⟨

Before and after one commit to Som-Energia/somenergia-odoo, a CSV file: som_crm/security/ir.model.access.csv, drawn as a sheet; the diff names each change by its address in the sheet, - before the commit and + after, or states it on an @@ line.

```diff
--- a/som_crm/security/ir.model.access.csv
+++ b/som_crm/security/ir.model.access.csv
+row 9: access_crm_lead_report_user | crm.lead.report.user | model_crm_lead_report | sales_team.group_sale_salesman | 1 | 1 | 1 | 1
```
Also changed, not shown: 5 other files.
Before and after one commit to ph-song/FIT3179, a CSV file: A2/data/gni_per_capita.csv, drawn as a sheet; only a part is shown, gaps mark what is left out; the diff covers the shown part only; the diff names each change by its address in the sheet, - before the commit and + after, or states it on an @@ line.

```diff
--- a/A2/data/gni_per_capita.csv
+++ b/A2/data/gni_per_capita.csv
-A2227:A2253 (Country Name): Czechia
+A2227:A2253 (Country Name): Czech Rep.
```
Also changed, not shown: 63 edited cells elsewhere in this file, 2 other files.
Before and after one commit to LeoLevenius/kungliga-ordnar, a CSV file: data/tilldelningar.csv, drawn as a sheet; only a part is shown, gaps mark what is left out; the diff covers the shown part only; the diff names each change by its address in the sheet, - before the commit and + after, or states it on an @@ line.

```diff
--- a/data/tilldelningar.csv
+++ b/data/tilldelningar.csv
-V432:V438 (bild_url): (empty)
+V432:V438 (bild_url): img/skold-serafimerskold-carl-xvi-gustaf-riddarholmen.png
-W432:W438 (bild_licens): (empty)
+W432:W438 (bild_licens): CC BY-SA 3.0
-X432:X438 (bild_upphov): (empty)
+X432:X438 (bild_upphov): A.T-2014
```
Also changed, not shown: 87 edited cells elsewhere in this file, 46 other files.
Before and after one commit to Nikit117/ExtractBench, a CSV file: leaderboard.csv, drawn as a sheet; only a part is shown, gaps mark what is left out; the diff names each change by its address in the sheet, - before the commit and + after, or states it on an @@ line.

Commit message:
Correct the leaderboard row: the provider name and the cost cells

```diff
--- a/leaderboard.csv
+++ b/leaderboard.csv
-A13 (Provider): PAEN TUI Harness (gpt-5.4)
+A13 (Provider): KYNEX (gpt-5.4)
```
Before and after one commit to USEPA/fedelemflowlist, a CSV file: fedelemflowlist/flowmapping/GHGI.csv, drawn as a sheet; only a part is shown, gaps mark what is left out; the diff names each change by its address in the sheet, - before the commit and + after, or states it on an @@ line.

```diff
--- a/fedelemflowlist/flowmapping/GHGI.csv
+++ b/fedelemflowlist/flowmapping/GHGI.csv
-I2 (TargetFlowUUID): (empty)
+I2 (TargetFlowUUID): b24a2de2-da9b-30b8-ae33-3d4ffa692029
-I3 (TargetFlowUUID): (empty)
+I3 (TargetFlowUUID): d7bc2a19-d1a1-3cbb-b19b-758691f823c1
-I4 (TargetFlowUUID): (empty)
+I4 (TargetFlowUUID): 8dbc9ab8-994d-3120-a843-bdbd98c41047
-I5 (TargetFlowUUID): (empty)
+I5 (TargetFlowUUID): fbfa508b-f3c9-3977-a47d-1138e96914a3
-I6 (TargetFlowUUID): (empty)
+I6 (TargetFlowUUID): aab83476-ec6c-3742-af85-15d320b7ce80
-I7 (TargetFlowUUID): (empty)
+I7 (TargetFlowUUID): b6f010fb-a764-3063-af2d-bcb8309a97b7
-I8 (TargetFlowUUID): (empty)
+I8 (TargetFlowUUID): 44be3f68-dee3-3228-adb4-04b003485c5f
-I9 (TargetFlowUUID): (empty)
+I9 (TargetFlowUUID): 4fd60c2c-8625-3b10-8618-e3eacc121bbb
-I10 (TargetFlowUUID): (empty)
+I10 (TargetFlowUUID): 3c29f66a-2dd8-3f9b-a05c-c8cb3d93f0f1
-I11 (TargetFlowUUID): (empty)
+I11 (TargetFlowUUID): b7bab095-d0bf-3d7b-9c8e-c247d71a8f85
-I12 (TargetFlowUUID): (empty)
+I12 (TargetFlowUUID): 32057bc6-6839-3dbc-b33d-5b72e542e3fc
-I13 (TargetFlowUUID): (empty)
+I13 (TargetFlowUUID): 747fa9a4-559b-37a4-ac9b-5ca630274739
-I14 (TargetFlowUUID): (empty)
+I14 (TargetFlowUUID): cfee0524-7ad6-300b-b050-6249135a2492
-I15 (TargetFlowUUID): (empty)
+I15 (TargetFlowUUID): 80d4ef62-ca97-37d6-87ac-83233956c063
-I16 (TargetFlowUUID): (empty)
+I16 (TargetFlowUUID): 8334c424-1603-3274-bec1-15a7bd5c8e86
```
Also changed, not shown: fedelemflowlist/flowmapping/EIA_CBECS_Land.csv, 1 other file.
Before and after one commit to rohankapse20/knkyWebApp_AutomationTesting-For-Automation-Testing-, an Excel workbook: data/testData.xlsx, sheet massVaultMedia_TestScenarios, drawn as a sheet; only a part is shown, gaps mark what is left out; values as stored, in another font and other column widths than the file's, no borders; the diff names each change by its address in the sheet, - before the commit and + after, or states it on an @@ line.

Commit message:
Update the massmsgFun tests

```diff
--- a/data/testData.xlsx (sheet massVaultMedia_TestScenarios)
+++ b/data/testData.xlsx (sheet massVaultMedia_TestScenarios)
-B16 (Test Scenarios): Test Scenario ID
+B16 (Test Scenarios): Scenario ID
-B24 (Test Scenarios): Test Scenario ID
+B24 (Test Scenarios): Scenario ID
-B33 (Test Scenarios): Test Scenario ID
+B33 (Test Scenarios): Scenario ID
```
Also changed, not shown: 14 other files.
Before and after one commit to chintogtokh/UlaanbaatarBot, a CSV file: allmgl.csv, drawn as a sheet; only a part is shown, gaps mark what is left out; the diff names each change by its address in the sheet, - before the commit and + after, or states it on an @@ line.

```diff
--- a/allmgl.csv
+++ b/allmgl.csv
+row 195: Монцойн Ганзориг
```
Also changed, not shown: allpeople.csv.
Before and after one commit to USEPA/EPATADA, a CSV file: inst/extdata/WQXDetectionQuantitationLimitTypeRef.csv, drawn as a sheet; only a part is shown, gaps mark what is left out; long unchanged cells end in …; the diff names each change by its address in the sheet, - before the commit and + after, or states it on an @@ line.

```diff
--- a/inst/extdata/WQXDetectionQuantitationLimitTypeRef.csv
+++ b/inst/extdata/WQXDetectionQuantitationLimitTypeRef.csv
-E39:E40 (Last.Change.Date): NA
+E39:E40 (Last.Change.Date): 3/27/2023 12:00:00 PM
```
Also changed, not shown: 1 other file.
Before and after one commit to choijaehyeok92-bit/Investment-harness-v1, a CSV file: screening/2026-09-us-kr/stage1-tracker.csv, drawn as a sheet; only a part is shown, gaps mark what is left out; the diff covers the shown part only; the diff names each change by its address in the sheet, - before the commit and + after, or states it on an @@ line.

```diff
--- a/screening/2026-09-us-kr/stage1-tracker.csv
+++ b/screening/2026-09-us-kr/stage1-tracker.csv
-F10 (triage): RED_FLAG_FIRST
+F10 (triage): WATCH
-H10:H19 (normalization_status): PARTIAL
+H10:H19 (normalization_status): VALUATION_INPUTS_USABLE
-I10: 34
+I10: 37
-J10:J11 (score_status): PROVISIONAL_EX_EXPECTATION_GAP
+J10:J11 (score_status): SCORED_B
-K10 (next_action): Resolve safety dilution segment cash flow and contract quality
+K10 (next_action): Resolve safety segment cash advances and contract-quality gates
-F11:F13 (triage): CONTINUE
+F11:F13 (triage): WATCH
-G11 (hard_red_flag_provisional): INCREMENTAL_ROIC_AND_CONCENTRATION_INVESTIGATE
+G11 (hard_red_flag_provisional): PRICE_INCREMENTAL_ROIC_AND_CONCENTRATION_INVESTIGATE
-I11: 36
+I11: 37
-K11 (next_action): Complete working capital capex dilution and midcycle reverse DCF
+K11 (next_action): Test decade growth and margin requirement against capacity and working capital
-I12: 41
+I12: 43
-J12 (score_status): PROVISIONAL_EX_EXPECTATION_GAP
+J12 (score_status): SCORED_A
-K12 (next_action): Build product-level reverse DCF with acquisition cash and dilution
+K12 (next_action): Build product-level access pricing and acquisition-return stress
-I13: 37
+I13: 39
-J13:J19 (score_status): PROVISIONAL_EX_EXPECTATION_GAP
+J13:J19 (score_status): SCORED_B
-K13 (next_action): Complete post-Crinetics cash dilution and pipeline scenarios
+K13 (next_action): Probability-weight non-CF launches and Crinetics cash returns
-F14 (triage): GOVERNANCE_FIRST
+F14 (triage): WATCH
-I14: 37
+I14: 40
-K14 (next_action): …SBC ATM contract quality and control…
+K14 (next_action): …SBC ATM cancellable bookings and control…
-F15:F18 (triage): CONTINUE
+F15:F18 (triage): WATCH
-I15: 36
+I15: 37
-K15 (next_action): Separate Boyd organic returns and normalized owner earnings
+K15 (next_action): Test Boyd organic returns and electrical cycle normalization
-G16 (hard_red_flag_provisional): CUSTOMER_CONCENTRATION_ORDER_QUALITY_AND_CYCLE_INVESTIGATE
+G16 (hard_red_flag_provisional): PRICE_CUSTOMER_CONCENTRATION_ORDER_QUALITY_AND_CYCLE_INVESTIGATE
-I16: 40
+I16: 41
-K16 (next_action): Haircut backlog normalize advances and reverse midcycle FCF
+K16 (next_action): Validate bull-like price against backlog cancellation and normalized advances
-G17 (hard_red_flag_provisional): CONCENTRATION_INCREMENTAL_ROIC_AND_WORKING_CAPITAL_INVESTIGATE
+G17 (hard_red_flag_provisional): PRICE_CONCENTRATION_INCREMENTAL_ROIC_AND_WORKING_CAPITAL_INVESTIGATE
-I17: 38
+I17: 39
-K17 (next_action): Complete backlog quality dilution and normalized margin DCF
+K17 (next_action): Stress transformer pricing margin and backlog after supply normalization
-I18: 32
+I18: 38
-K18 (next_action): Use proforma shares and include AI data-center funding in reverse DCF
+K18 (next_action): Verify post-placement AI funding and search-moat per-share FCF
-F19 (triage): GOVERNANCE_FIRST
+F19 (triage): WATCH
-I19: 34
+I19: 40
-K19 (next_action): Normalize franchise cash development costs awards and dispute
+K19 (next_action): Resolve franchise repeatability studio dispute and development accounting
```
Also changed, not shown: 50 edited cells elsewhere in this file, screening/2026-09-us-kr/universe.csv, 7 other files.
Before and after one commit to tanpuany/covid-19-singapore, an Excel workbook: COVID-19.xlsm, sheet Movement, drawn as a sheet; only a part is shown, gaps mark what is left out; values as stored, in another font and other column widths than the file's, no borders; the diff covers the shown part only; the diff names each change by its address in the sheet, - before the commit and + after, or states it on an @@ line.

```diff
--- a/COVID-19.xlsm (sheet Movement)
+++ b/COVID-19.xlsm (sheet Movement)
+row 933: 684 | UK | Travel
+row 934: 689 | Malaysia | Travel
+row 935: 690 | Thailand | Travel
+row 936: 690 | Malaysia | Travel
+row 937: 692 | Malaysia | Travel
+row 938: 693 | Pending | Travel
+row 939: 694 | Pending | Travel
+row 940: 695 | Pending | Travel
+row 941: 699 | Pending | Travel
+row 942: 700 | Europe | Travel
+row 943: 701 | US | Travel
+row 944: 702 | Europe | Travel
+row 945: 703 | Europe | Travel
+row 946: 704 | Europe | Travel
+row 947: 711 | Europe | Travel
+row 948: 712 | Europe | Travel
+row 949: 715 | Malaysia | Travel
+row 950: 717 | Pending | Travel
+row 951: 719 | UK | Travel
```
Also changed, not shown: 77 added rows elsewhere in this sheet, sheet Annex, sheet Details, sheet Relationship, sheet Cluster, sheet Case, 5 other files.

⟩

## Directions
The answer must be every line of the records that holds the string "Malaysia".

## Answer section
+row 934: 689 | Malaysia | Travel
+row 936: 690 | Malaysia | Travel
+row 937: 692 | Malaysia | Travel
+row 949: 715 | Malaysia | Travel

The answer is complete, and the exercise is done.